AIM OF THE EXERCISE:
Write the data out again exactly, dropping any images it holds.

[Change detection outputs]

_ _ _ _

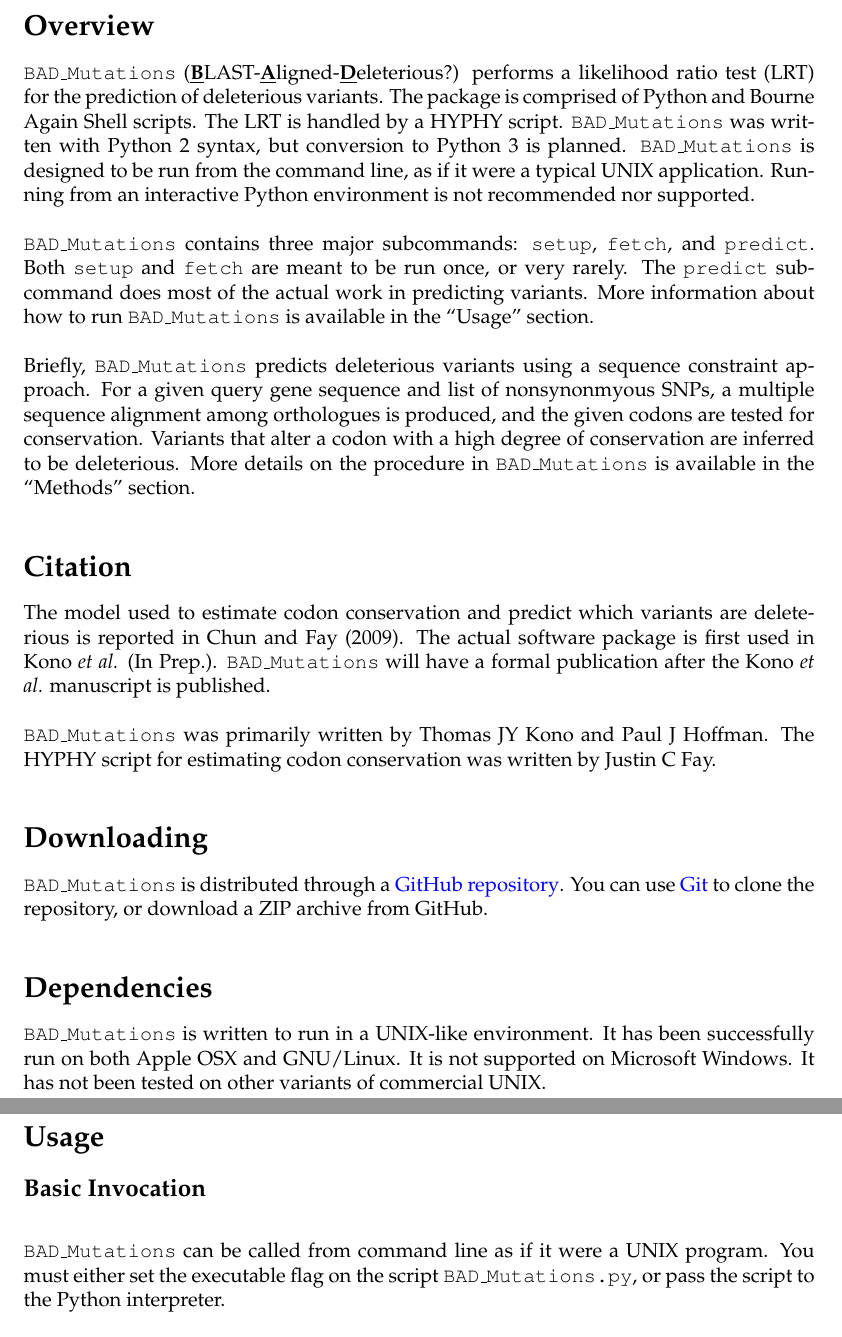
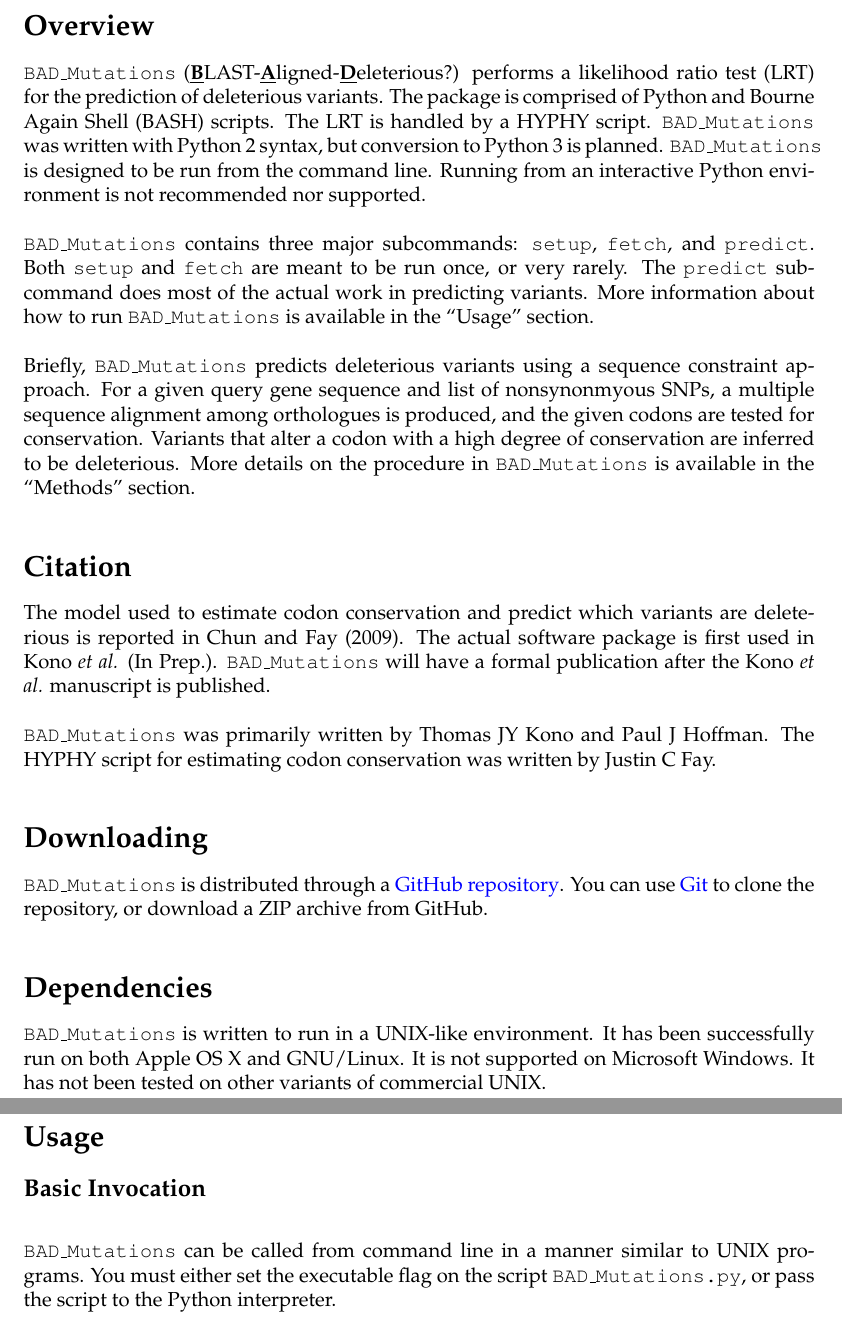
Before and after one commit to MorrellLAB/BAD_Mutations, a LaTeX document (Manual/BAD_Mutations_Manual_v1.tex): two parts of pages 1 and 3 of 10, joined at a grey line, cut so that both start at the same text. Compiled offline with pdfLaTeX.

Commit message:
edits to manual

```diff
--- a/Manual/BAD_Mutations_Manual_v1.tex
+++ b/Manual/BAD_Mutations_Manual_v1.tex
@@ -30,11 +30,11 @@
 \section*{Overview}
 \par \BM (\textbf{\underline{B}}LAST-\textbf{\underline{A}}ligned-\textbf{\underline{D}}eleterious?)
 performs a likelihood ratio test (LRT) for the prediction of deleterious
-variants. The package is comprised of Python and Bourne Again Shell scripts.
+variants. The package is comprised of Python and Bourne Again Shell (BASH) scripts.
 The LRT is handled by a HYPHY script. \BM was written with Python 2 syntax, but
 conversion to Python 3 is planned. \BM is designed to be run from the command
-line, as if it were a typical UNIX application. Running from an interactive
-Python environment is not recommended nor supported.
+line. Running from an interactive Python environment is not recommended nor
+supported.
 
 \par \BM contains three major subcommands: \texttt{setup}, \texttt{fetch}, and
 \texttt{predict}. Both \texttt{setup} and \texttt{fetch} are meant to be run
@@ -66,7 +66,7 @@
 
 \section*{Dependencies}
 \par \BM is written to run in a UNIX-like environment. It has been successfully
-run on both Apple OSX and GNU/Linux. It is not supported on Microsoft Windows.
+run on both Apple OS X and GNU/Linux. It is not supported on Microsoft Windows.
 It has not been tested on other variants of commercial UNIX.
 
 \par \BM requires that the following software is installed and
@@ -139,9 +139,9 @@
 \par \textit{More on this later...}
 \section*{Usage}
 \subsection*{Basic Invocation}
-\par \BM can be called from command line as if it were a UNIX program. You must
-either set the executable flag on the script \texttt{BAD\_Mutations.py}, or
-pass the script to the Python interpreter.
+\par \BM can be called from command line in a manner similar to UNIX programs.
+You must either set the executable flag on the script \texttt{BAD\_Mutations.py},
+or pass the script to the Python interpreter.
 \begin{Verbatim}[frame=single, fontsize=\small, rulecolor=\color{gray}]
 $ chmod +x BAD_Mutations.py
 $ ./BAD_Mutations.py [Options] [Subcommand] [More Options ... ]
```
Also changed, not shown: Manual/BAD_Mutations_Manual_v1.tex (8 more changed lines).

_ _ _ _

FINISHED EXERCISE:
Before and after one commit to MorrellLAB/BAD_Mutations, a LaTeX document (Manual/BAD_Mutations_Manual_v1.tex): two parts of pages 1 and 3 of 10, joined at a grey line, cut so that both start at the same text. Compiled offline with pdfLaTeX.

Commit message:
edits to manual

```diff
--- a/Manual/BAD_Mutations_Manual_v1.tex
+++ b/Manual/BAD_Mutations_Manual_v1.tex
@@ -30,11 +30,11 @@
 \section*{Overview}
 \par \BM (\textbf{\underline{B}}LAST-\textbf{\underline{A}}ligned-\textbf{\underline{D}}eleterious?)
 performs a likelihood ratio test (LRT) for the prediction of deleterious
-variants. The package is comprised of Python and Bourne Again Shell scripts.
+variants. The package is comprised of Python and Bourne Again Shell (BASH) scripts.
 The LRT is handled by a HYPHY script. \BM was written with Python 2 syntax, but
 conversion to Python 3 is planned. \BM is designed to be run from the command
-line, as if it were a typical UNIX application. Running from an interactive
-Python environment is not recommended nor supported.
+line. Running from an interactive Python environment is not recommended nor
+supported.
 
 \par \BM contains three major subcommands: \texttt{setup}, \texttt{fetch}, and
 \texttt{predict}. Both \texttt{setup} and \texttt{fetch} are meant to be run
@@ -66,7 +66,7 @@
 
 \section*{Dependencies}
 \par \BM is written to run in a UNIX-like environment. It has been successfully
-run on both Apple OSX and GNU/Linux. It is not supported on Microsoft Windows.
+run on both Apple OS X and GNU/Linux. It is not supported on Microsoft Windows.
 It has not been tested on other variants of commercial UNIX.
 
 \par \BM requires that the following software is installed and
@@ -139,9 +139,9 @@
 \par \textit{More on this later...}
 \section*{Usage}
 \subsection*{Basic Invocation}
-\par \BM can be called from command line as if it were a UNIX program. You must
-either set the executable flag on the script \texttt{BAD\_Mutations.py}, or
-pass the script to the Python interpreter.
+\par \BM can be called from command line in a manner similar to UNIX programs.
+You must either set the executable flag on the script \texttt{BAD\_Mutations.py},
+or pass the script to the Python interpreter.
 \begin{Verbatim}[frame=single, fontsize=\small, rulecolor=\color{gray}]
 $ chmod +x BAD_Mutations.py
 $ ./BAD_Mutations.py [Options] [Subcommand] [More Options ... ]
```
Also changed, not shown: Manual/BAD_Mutations_Manual_v1.tex (8 more changed lines).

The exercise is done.